→ The task
Omit each picture as you copy the entries exactly.
○ ○ ○ ○
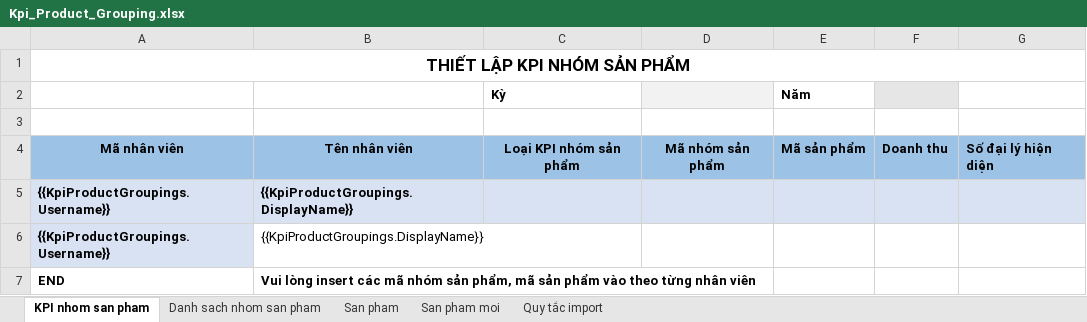
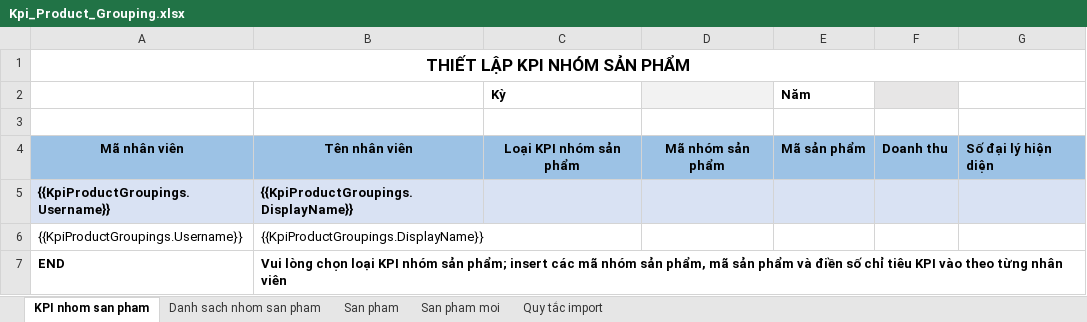
Before and after one commit to nguyenhoangnam123/DMS-CSharp, an Excel workbook: DMS/Templates/Kpi_Product_Grouping.xlsx, sheet KPI nhom san pham, drawn as a sheet; values as stored, in another font and other column widths than the file's, no borders; the diff names each change by its address in the sheet, - before the commit and + after, or states it on an @@ line.

Commit message:
DMS: Update KpiProductGrouping Template

```diff
--- a/DMS/Templates/Kpi_Product_Grouping.xlsx (sheet KPI nhom san pham)
+++ b/DMS/Templates/Kpi_Product_Grouping.xlsx (sheet KPI nhom san pham)
@@ A6 fill: #D9E2F3 → none, bold: on → off @@
-B7: Vui lòng insert các mã nhóm sản phẩm, mã sản phẩm vào theo…
+B7: Vui lòng chọn loại KPI nhóm sản phẩm; insert các mã nhóm sản phẩm, mã sản phẩm và điền số chỉ tiêu KPI vào theo…
```
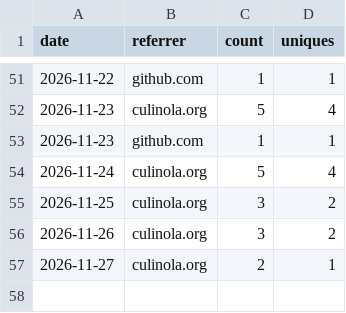
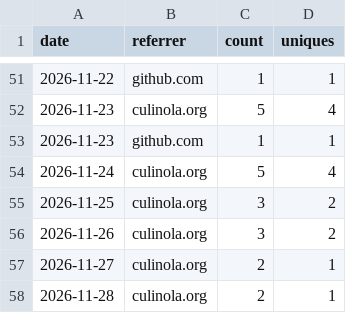
Before and after one commit to achrista/culinola, a CSV file: referrers-14d.csv, drawn as a sheet; only a part is shown, gaps mark what is left out; the diff names each change by its address in the sheet, - before the commit and + after, or states it on an @@ line.

```diff
--- a/referrers-14d.csv
+++ b/referrers-14d.csv
+row 58: 2026-11-28 | culinola.org | 2 | 1
```
Also changed, not shown: clones.csv, paths-14d.csv, 1 other file.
○ ○ ○ ○
→ Solution
Before and after one commit to nguyenhoangnam123/DMS-CSharp, an Excel workbook: DMS/Templates/Kpi_Product_Grouping.xlsx, sheet KPI nhom san pham, drawn as a sheet; values as stored, in another font and other column widths than the file's, no borders; the diff names each change by its address in the sheet, - before the commit and + after, or states it on an @@ line.

Commit message:
DMS: Update KpiProductGrouping Template

```diff
--- a/DMS/Templates/Kpi_Product_Grouping.xlsx (sheet KPI nhom san pham)
+++ b/DMS/Templates/Kpi_Product_Grouping.xlsx (sheet KPI nhom san pham)
@@ A6 fill: #D9E2F3 → none, bold: on → off @@
-B7: Vui lòng insert các mã nhóm sản phẩm, mã sản phẩm vào theo…
+B7: Vui lòng chọn loại KPI nhóm sản phẩm; insert các mã nhóm sản phẩm, mã sản phẩm và điền số chỉ tiêu KPI vào theo…
```
Before and after one commit to achrista/culinola, a CSV file: referrers-14d.csv, drawn as a sheet; only a part is shown, gaps mark what is left out; the diff names each change by its address in the sheet, - before the commit and + after, or states it on an @@ line.

```diff
--- a/referrers-14d.csv
+++ b/referrers-14d.csv
+row 58: 2026-11-28 | culinola.org | 2 | 1
```
Also changed, not shown: clones.csv, paths-14d.csv, 1 other file.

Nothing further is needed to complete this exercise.